What you should do:
Return the data exactly, without pictures.

(Collected data entries)
- - -

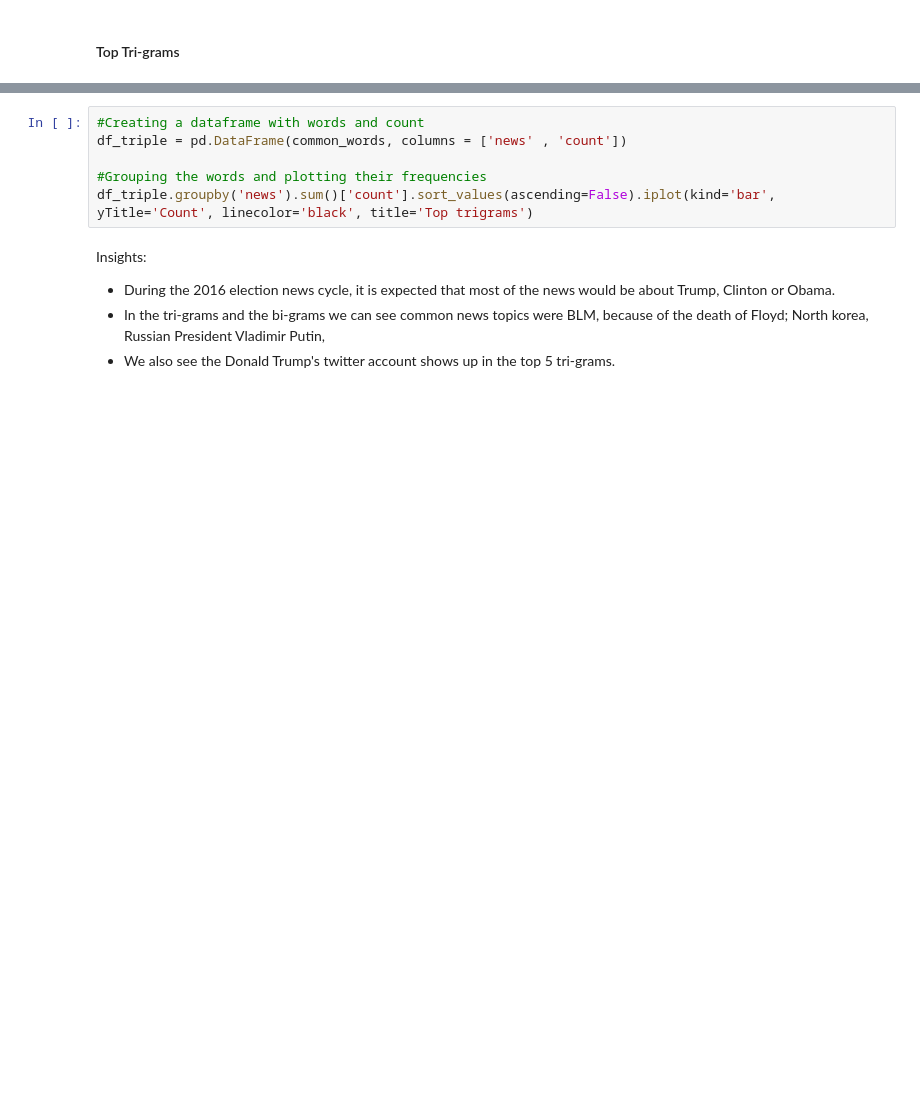
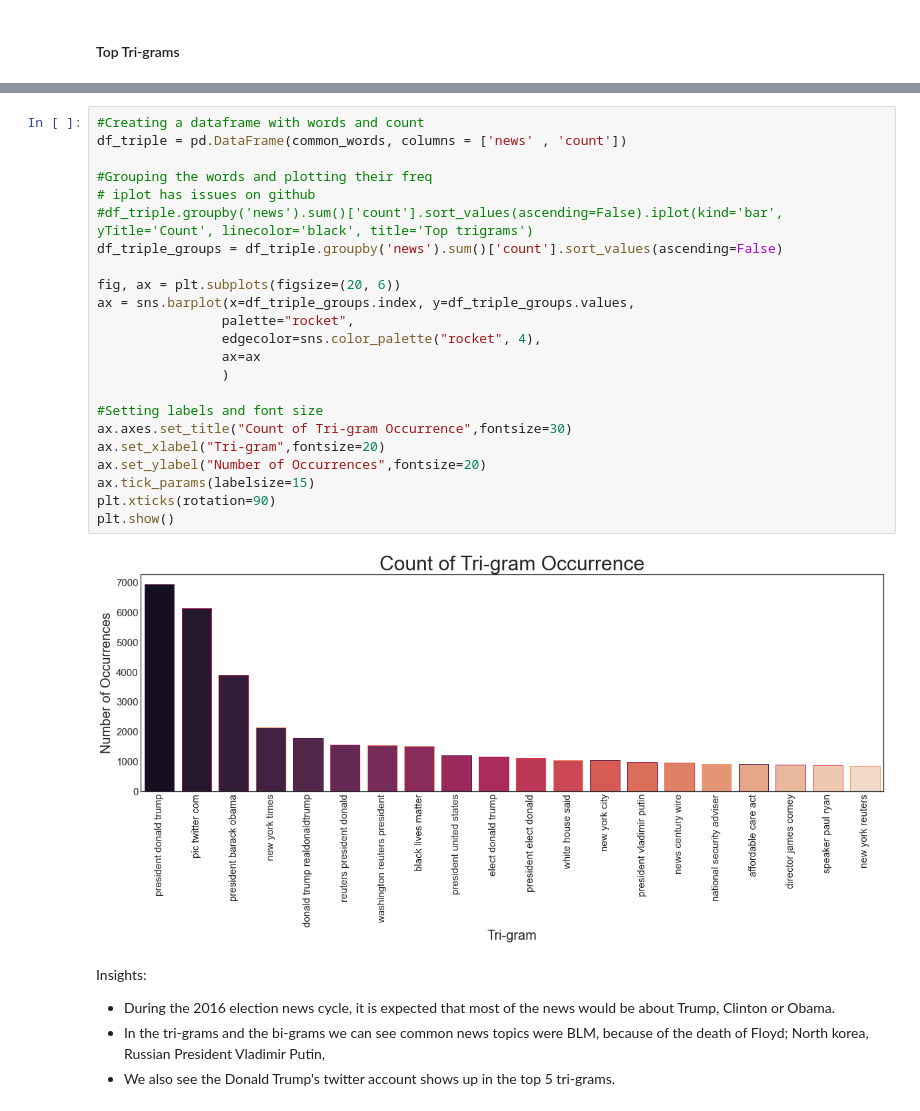
Before and after one commit to blasher565/dm_cs522, a Jupyter notebook: final project/Code/lasher_final_2.ipynb, the cells around one changed output, grey strips where cells are left out. Drawn from its saved outputs; the diff is of its cells as text; blank space fills up the shorter version.

```diff
--- a/final project/Code/lasher_final_2.ipynb
+++ b/final project/Code/lasher_final_2.ipynb
@@ -480,9 +537,28 @@ for word, freq in common_words:
 # %%
 #Creating a dataframe with words and count
 df_triple = pd.DataFrame(common_words, columns = ['news' , 'count'])
 
-#Grouping the words and plotting their frequencies
-df_triple.groupby('news').sum()['count'].sort_values(ascending=False).iplot(kind='bar', yTitle='Count', linecolor='black', title='Top trigrams')
+#Grouping the words and plotting their freq
+# iplot has issues on github
+#df_triple.groupby('news').sum()['count'].sort_values(ascending=False).iplot(kind='bar', yTitle='Count', linecolor='black', title='Top trigrams')
+df_triple_groups = df_triple.groupby('news').sum()['count'].sort_values(ascending=False)
+
+fig, ax = plt.subplots(figsize=(20, 6))
+ax = sns.barplot(x=df_triple_groups.index, y=df_triple_groups.values,
+                palette="rocket",
+                edgecolor=sns.color_palette("rocket", 4),
+                ax=ax
+                )
+
+#Setting labels and font size
+ax.axes.set_title("Count of Tri-gram Occurrence",fontsize=30)
+ax.set_xlabel("Tri-gram",fontsize=20)
+ax.set_ylabel("Number of Occurrences",fontsize=20)
+ax.tick_params(labelsize=15)
+plt.xticks(rotation=90)
+plt.show()
+# %% [output]
+[figure, added]
 # %% [markdown]
 Insights:
 - During the 2016 election news cycle, it is expected that most of the news would be about Trump, Clinton or Obama.
```
Also changed, not shown: parts of 20 cells of this notebook.
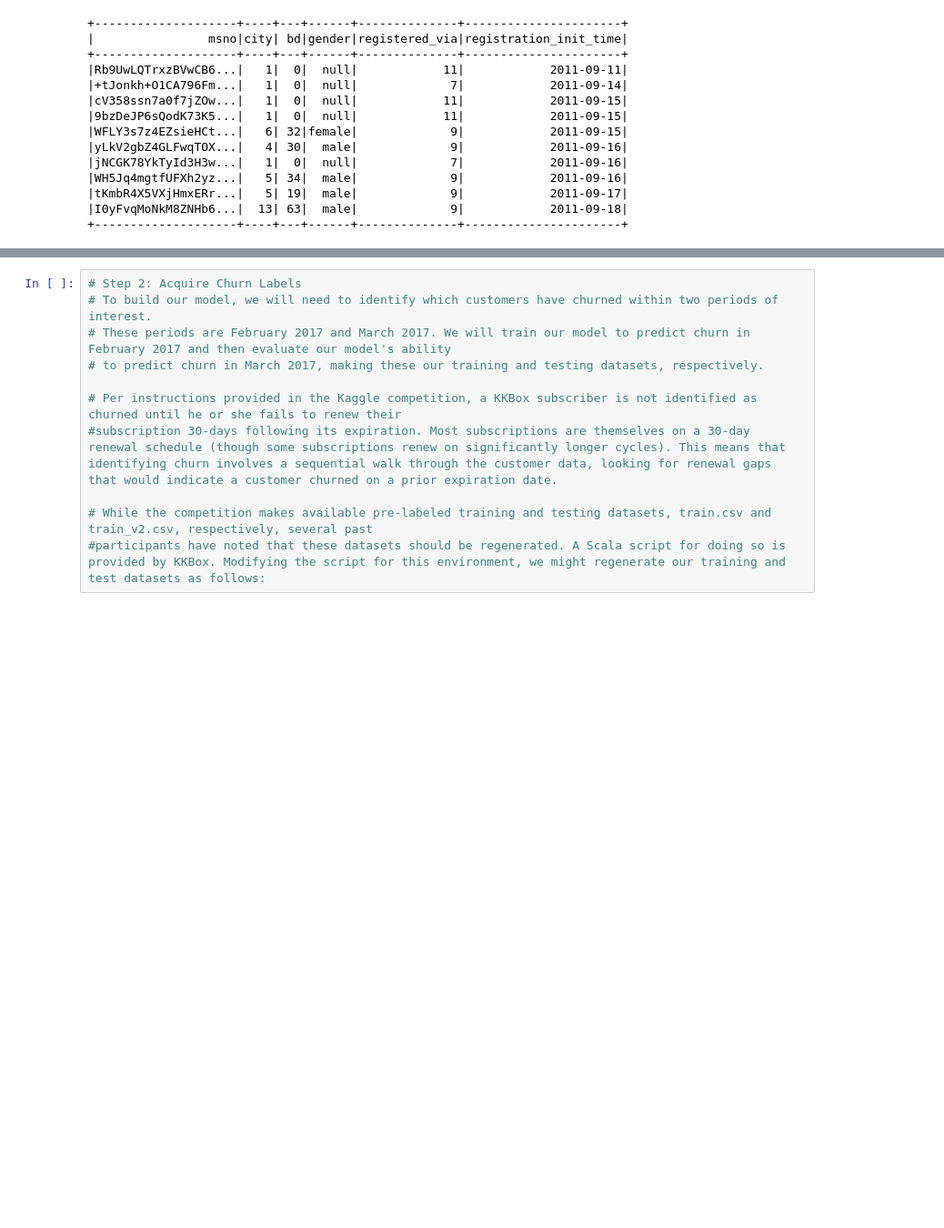
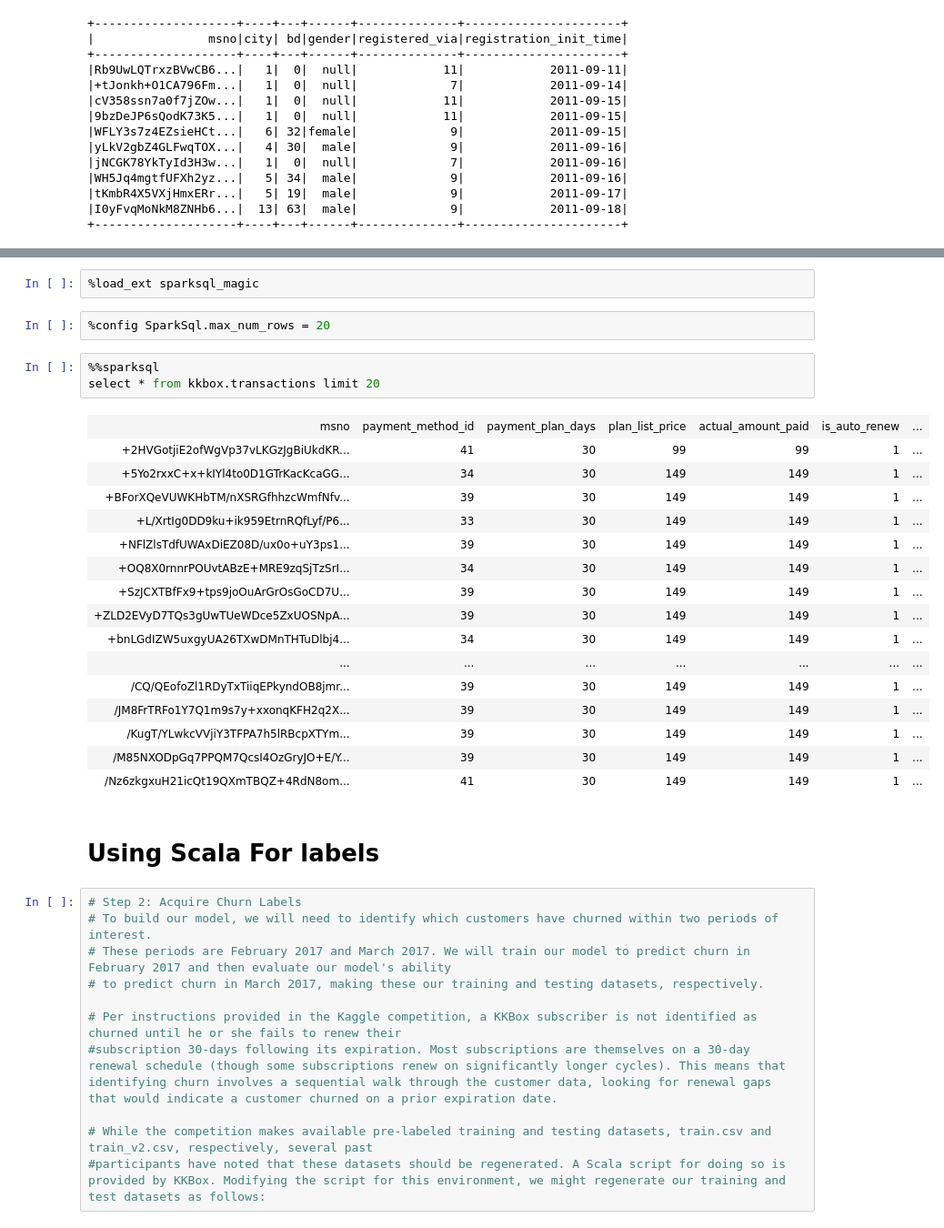
Before and after one commit to sjtalkar/DP-203-Azure-Data-Engineering-Notes, a Jupyter notebook: SparkAndDeltaLake.ipynb, the cells around one changed output, grey strips where cells are left out. Shown: that part at 91% size. Cells and saved outputs as stored; diff of their text form; blank space fills up the shorter version.

```diff
--- a/SparkAndDeltaLake.ipynb
+++ b/SparkAndDeltaLake.ipynb
@@ -271,3 +357,29 @@ capture.show()
+# %%
+%load_ext sparksql_magic
+# %%
+%config SparkSql.max_num_rows = 20
+# %%
+%%sparksql
+select * from kkbox.transactions limit 20
+# %% [output]
+| msno | payment_method_id | payment_plan_days | plan_list_price | actual_amount_paid | is_auto_renew | ... |
+| +2HVGotjiE2ofWgVp37vLKGzJgBiUkdKR... | 41 | 30 | 99 | 99 | 1 | ... |
+| +5Yo2rxxC+x+kIYl4to0D1GTrKacKcaGG... | 34 | 30 | 149 | 149 | 1 | ... |
+| +BForXQeVUWKHbTM/nXSRGfhhzcWmfNfv... | 39 | 30 | 149 | 149 | 1 | ... |
+| +L/XrtIg0DD9ku+ik959EtrnRQfLyf/P6... | 33 | 30 | 149 | 149 | 1 | ... |
+| +NFlZlsTdfUWAxDiEZ08D/ux0o+uY3ps1... | 39 | 30 | 149 | 149 | 1 | ... |
+| +OQ8X0rnnrPOUvtABzE+MRE9zqSjTzSrI... | 34 | 30 | 149 | 149 | 1 | ... |
+| +SzJCXTBfFx9+tps9joOuArGrOsGoCD7U... | 39 | 30 | 149 | 149 | 1 | ... |
+| +ZLD2EVyD7TQs3gUwTUeWDce5ZxUOSNpA... | 39 | 30 | 149 | 149 | 1 | ... |
+| +bnLGdIZW5uxgyUA26TXwDMnTHTuDlbj4... | 34 | 30 | 149 | 149 | 1 | ... |
+| ... | ... | ... | ... | ... | ... | ... |
+| /CQ/QEofoZl1RDyTxTiiqEPkyndOB8jmr... | 39 | 30 | 149 | 149 | 1 | ... |
+| /JM8FrTRFo1Y7Q1m9s7y+xxonqKFH2q2X... | 39 | 30 | 149 | 149 | 1 | ... |
+| /KugT/YLwkcVVjiY3TFPA7h5lRBcpXTYm... | 39 | 30 | 149 | 149 | 1 | ... |
+| /M85NXODpGq7PPQM7QcsI4OzGryJO+E/Y... | 39 | 30 | 149 | 149 | 1 | ... |
+| /Nz6zkgxuH21icQt19QXmTBQZ+4RdN8om... | 41 | 30 | 149 | 149 | 1 | ... |
+# %% [markdown]
+# Using Scala For labels
 # %%
 # Step 2: Acquire Churn Labels
 # To build our model, we will need to identify which customers have churned within two periods of interest.
```
Also changed, not shown: parts of 14 cells of this notebook.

- - -

Response for this exercise:
Before and after one commit to blasher565/dm_cs522, a Jupyter notebook: final project/Code/lasher_final_2.ipynb, the cells around one changed output, grey strips where cells are left out. Drawn from its saved outputs; the diff is of its cells as text; blank space fills up the shorter version.

```diff
--- a/final project/Code/lasher_final_2.ipynb
+++ b/final project/Code/lasher_final_2.ipynb
@@ -480,9 +537,28 @@ for word, freq in common_words:
 # %%
 #Creating a dataframe with words and count
 df_triple = pd.DataFrame(common_words, columns = ['news' , 'count'])
 
-#Grouping the words and plotting their frequencies
-df_triple.groupby('news').sum()['count'].sort_values(ascending=False).iplot(kind='bar', yTitle='Count', linecolor='black', title='Top trigrams')
+#Grouping the words and plotting their freq
+# iplot has issues on github
+#df_triple.groupby('news').sum()['count'].sort_values(ascending=False).iplot(kind='bar', yTitle='Count', linecolor='black', title='Top trigrams')
+df_triple_groups = df_triple.groupby('news').sum()['count'].sort_values(ascending=False)
+
+fig, ax = plt.subplots(figsize=(20, 6))
+ax = sns.barplot(x=df_triple_groups.index, y=df_triple_groups.values,
+                palette="rocket",
+                edgecolor=sns.color_palette("rocket", 4),
+                ax=ax
+                )
+
+#Setting labels and font size
+ax.axes.set_title("Count of Tri-gram Occurrence",fontsize=30)
+ax.set_xlabel("Tri-gram",fontsize=20)
+ax.set_ylabel("Number of Occurrences",fontsize=20)
+ax.tick_params(labelsize=15)
+plt.xticks(rotation=90)
+plt.show()
+# %% [output]
+[figure, added]
 # %% [markdown]
 Insights:
 - During the 2016 election news cycle, it is expected that most of the news would be about Trump, Clinton or Obama.
```
Also changed, not shown: parts of 20 cells of this notebook.
Before and after one commit to sjtalkar/DP-203-Azure-Data-Engineering-Notes, a Jupyter notebook: SparkAndDeltaLake.ipynb, the cells around one changed output, grey strips where cells are left out. Shown: that part at 91% size. Cells and saved outputs as stored; diff of their text form; blank space fills up the shorter version.

```diff
--- a/SparkAndDeltaLake.ipynb
+++ b/SparkAndDeltaLake.ipynb
@@ -271,3 +357,29 @@ capture.show()
+# %%
+%load_ext sparksql_magic
+# %%
+%config SparkSql.max_num_rows = 20
+# %%
+%%sparksql
+select * from kkbox.transactions limit 20
+# %% [output]
+| msno | payment_method_id | payment_plan_days | plan_list_price | actual_amount_paid | is_auto_renew | ... |
+| +2HVGotjiE2ofWgVp37vLKGzJgBiUkdKR... | 41 | 30 | 99 | 99 | 1 | ... |
+| +5Yo2rxxC+x+kIYl4to0D1GTrKacKcaGG... | 34 | 30 | 149 | 149 | 1 | ... |
+| +BForXQeVUWKHbTM/nXSRGfhhzcWmfNfv... | 39 | 30 | 149 | 149 | 1 | ... |
+| +L/XrtIg0DD9ku+ik959EtrnRQfLyf/P6... | 33 | 30 | 149 | 149 | 1 | ... |
+| +NFlZlsTdfUWAxDiEZ08D/ux0o+uY3ps1... | 39 | 30 | 149 | 149 | 1 | ... |
+| +OQ8X0rnnrPOUvtABzE+MRE9zqSjTzSrI... | 34 | 30 | 149 | 149 | 1 | ... |
+| +SzJCXTBfFx9+tps9joOuArGrOsGoCD7U... | 39 | 30 | 149 | 149 | 1 | ... |
+| +ZLD2EVyD7TQs3gUwTUeWDce5ZxUOSNpA... | 39 | 30 | 149 | 149 | 1 | ... |
+| +bnLGdIZW5uxgyUA26TXwDMnTHTuDlbj4... | 34 | 30 | 149 | 149 | 1 | ... |
+| ... | ... | ... | ... | ... | ... | ... |
+| /CQ/QEofoZl1RDyTxTiiqEPkyndOB8jmr... | 39 | 30 | 149 | 149 | 1 | ... |
+| /JM8FrTRFo1Y7Q1m9s7y+xxonqKFH2q2X... | 39 | 30 | 149 | 149 | 1 | ... |
+| /KugT/YLwkcVVjiY3TFPA7h5lRBcpXTYm... | 39 | 30 | 149 | 149 | 1 | ... |
+| /M85NXODpGq7PPQM7QcsI4OzGryJO+E/Y... | 39 | 30 | 149 | 149 | 1 | ... |
+| /Nz6zkgxuH21icQt19QXmTBQZ+4RdN8om... | 41 | 30 | 149 | 149 | 1 | ... |
+# %% [markdown]
+# Using Scala For labels
 # %%
 # Step 2: Acquire Churn Labels
 # To build our model, we will need to identify which customers have churned within two periods of interest.
```
Also changed, not shown: parts of 14 cells of this notebook.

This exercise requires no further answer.